The company’s first-mover advantage is evaporating, and this is particularly concerning due to its revenue mix. Yet Coinbase’s strategy depends on an indefinite first-mover advantage. How did it get to this point?
Coinbase was a first mover in cryptocurrency
Coinbase’s role in shaping crypto markets and adoption cannot be overstated. Founded in 2012, a time when most lay-people had only heard of Bitcoin in the context of the dark web, Coinbase developed one of the first US-based cryptocurrency exchanges. Crucially, Coinbase targeted the self-directed individual investor, which opened up cryptocurrency to markets beyond the digital subcultures of the tech-savvy enthusiasts who had been involved in Bitcoin since its inception. These factors gave it a moat by default during a time when it had very few competitors. For many years, Coinbase’s role as a fiat on-ramp through which investors could change dollars to Bitcoin or Ethereum allowed US-based investors to buy crypto with ease. It’s indisputable that Coinbase has played a powerful role in driving broader interest in cryptocurrency investing, as well as in bringing institutional money into cryptocurrency. But does its first-mover role still matter in today’s cryptocurrency landscape?

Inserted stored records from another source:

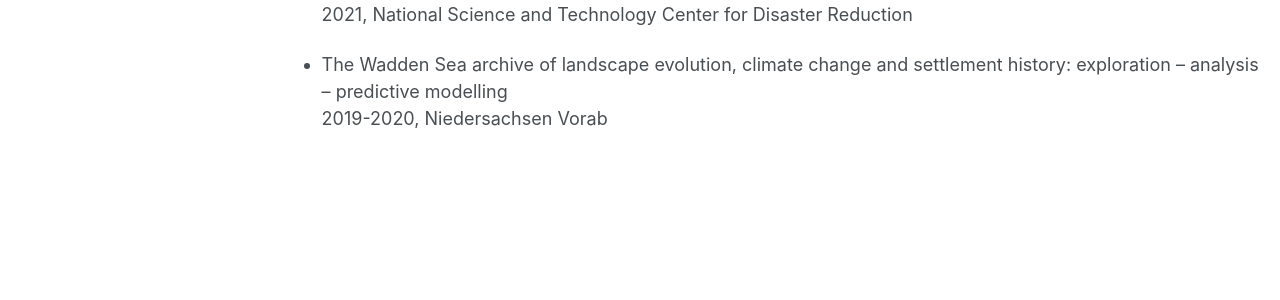
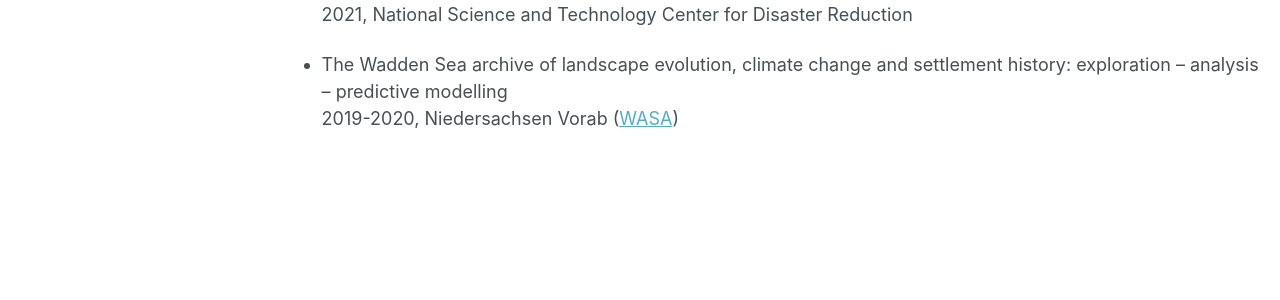
Before and after one commit to dispink/dispink.github.io, a Jekyll site: the page built from _pages/projects.md, in a window 1280 px wide and 1132 px high. Shown: the part 569-869 px from the top of the window. Built offline with Jekyll 4.4.1, drawn with Linux system fonts in a browser that asks for light colours; some web fonts are replaced.

Commit message:
Update projects.md

```diff
--- a/_pages/projects.md
+++ b/_pages/projects.md
@@ -21,4 +21,4 @@ Since 2021, Ministry of Science & Technology Taiwan (MOST 110-2116-M-002-023)
 2021, National Science and Technology Center for Disaster Reduction
 
 - The Wadden Sea archive of landscape evolution, climate change and settlement history: exploration – analysis – predictive modelling<br>
-2019-2020, Niedersachsen Vorab
+2019-2020, Niedersachsen Vorab ([WASA](https://nihk.de/en/research/current-projects/wasa))
```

Coinbase’s strategy has grown stale
Most of Coinbase’s revenue comes from charging fees on transactions, and the lion’s share of Coinbase’s transaction revenue still comes from retail investors-the self-directed individuals who invest for themselves using a customer-facing app instead of a traditional brokerage. As crypto has become normalized and institutionalized, competitors have developed both crypto trading platforms as well as easy crypto onramps that are embedded into traditional FinTech platforms. While the new crypto investors of 2015 defaulted to Coinbase because there were few other options, today’s new retail investors can enter the crypto economy with Gemini, BinanceUS, or FTX. Even crypto-skeptics can invest a few dollars into Bitcoin using mainstream financial apps like PayPal‘s Venmo, Block‘s Cash App, or Robinhood. These new options are good signs for the long-term adoption of crypto, but portend poorly for Coinbase’s revenue strategy.

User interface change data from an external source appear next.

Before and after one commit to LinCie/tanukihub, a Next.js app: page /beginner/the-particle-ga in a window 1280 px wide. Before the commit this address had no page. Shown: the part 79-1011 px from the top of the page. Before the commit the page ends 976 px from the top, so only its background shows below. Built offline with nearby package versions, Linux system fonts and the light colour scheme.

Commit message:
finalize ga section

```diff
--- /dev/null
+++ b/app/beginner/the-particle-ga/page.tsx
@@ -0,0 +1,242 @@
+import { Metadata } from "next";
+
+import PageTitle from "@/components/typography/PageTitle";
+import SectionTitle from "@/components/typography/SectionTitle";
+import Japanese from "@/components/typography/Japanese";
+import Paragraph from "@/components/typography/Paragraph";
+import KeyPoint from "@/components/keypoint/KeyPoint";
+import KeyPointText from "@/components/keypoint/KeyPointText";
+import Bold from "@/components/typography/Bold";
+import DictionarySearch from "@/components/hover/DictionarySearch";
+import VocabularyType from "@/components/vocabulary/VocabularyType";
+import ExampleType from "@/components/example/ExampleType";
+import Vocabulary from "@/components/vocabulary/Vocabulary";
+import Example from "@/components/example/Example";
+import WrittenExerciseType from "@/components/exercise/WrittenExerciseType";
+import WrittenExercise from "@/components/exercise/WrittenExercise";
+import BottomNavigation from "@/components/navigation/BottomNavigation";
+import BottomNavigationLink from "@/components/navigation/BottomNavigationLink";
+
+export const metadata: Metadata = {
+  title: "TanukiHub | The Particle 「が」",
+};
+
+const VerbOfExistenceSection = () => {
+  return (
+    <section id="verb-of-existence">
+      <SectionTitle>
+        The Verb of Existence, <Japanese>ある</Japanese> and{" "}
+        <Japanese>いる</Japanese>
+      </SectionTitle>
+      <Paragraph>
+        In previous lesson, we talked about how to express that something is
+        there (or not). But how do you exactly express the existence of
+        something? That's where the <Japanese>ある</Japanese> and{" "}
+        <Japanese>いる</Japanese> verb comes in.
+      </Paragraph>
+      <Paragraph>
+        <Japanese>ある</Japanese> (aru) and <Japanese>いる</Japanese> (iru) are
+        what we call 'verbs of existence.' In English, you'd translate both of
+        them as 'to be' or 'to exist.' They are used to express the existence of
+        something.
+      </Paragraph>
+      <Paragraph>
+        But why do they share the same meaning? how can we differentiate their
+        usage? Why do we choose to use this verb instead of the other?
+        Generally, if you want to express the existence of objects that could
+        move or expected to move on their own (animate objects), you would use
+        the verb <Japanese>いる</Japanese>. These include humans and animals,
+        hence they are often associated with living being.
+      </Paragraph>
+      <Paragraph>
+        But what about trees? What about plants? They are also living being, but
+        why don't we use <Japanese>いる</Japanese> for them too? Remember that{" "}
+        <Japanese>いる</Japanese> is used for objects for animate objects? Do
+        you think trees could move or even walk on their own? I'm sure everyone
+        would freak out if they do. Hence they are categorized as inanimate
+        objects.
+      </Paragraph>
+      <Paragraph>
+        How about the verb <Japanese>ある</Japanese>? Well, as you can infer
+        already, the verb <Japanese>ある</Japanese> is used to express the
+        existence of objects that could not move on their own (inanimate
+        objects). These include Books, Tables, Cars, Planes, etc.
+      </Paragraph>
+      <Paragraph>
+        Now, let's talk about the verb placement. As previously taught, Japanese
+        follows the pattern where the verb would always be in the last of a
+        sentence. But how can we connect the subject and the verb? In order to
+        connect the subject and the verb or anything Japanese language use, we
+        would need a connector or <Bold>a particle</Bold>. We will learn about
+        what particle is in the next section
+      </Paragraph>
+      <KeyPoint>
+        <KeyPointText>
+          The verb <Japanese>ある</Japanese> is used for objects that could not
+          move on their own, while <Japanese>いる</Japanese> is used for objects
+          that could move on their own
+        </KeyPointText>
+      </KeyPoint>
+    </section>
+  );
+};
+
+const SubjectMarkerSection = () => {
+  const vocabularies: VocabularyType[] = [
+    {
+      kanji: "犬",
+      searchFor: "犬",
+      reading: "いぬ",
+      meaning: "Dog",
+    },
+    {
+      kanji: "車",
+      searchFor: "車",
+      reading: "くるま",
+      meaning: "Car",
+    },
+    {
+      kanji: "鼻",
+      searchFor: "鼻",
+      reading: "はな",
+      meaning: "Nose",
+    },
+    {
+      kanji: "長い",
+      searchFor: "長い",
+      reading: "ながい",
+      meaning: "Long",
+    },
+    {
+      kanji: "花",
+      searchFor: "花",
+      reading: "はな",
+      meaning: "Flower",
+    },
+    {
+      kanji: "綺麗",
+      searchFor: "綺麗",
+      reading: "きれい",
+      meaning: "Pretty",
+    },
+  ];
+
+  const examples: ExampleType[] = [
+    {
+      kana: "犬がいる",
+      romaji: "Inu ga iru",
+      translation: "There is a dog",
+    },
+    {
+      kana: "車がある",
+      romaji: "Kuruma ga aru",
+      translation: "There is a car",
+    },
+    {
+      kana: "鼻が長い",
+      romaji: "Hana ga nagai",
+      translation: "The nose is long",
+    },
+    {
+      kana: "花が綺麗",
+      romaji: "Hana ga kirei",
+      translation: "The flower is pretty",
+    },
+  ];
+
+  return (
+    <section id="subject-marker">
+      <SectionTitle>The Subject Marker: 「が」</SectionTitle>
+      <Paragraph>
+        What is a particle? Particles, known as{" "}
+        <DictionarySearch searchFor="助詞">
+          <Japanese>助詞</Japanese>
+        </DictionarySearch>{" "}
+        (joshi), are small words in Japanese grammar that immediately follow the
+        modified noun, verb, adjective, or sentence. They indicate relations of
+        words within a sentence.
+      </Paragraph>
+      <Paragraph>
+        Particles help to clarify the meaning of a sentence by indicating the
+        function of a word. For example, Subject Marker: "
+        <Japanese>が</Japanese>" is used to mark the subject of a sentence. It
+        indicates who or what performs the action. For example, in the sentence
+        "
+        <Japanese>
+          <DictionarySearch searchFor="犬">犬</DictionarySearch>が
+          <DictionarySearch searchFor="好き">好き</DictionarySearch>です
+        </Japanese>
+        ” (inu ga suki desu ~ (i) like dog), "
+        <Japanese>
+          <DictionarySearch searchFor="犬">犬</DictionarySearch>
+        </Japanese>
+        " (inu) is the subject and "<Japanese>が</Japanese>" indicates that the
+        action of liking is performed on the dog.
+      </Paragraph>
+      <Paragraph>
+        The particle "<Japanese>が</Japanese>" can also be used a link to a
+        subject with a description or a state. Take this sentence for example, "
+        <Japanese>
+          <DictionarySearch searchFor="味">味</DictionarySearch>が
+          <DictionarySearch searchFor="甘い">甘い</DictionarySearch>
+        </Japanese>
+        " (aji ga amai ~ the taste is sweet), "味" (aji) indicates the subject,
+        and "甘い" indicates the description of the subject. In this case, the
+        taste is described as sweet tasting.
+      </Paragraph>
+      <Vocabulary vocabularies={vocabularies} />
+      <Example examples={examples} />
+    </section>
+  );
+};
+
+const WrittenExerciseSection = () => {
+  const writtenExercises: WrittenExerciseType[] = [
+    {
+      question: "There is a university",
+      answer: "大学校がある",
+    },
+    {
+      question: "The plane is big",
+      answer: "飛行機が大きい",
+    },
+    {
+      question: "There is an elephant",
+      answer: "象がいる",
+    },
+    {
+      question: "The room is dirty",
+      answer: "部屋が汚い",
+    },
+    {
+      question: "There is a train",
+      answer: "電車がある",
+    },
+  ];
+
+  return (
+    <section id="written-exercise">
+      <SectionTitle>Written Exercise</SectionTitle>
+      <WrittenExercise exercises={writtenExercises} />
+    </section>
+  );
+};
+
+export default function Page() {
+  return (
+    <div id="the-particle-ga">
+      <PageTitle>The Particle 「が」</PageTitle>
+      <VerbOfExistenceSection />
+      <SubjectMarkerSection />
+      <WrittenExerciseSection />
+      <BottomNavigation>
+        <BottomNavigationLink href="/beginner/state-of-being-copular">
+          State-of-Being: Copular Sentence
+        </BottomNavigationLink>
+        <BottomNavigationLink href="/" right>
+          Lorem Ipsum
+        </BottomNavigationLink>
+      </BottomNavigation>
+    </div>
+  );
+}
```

Whether these new users onboard via FinTech or via Coinbase’s direct competes, they are not paying Coinbase’s high fees. Yet the company’s revenue model relies on individual retail investors paying proportionally high fees, which subsidize high-value institutional accounts. On average, the value of retail customer transactions represents less than a third of Coinbase’s overall trading volume, but over the past year, the fees levied on these transactions have contributed as much as 96% of Coinbase’s total transaction revenue. Meanwhile, the overall revenue from these retail consumer transactions has declined by more than a third since this time last year. If the vast majority of Coinbase’s revenue is supposed to come from slapping high fees on high-volume, lower-value transactions from retail customers while offering heavily discounted rides to whales, then it is unsurprising that those same retail investors are flocking to new market entrants who court them with lower fees. Those investors don’t need Coinbase the same way they did only a few years ago.
The problem is that Coinbase still needs those customers…or at least, its current business model does.
Coinbase must find a flip side to its fading first-mover advantage
Being the first mover is not a sustainable competitive advantage. Once competition enters a market, it is not enough to be the first. Yet Coinbase’s revenue strategy assumes that retail investors will pay high fees because they have few other options. Continuing to rely on a revenue strategy that depends on perpetual first-mover advantage is naïve at best – particularly when that strategy assumes a market with few or no competitors. More importantly, this strategy exists regardless of cryptocurrency’s volatility. Coinbase needs to be accountable for its business decisions, and those should be separated from the market. If the company intends to rely on retail investors’ revenue for the long haul, then Coinbase must shift its strategy and differentiate itself from competitors by offering a clear and compelling value proposition to those customers. But will it?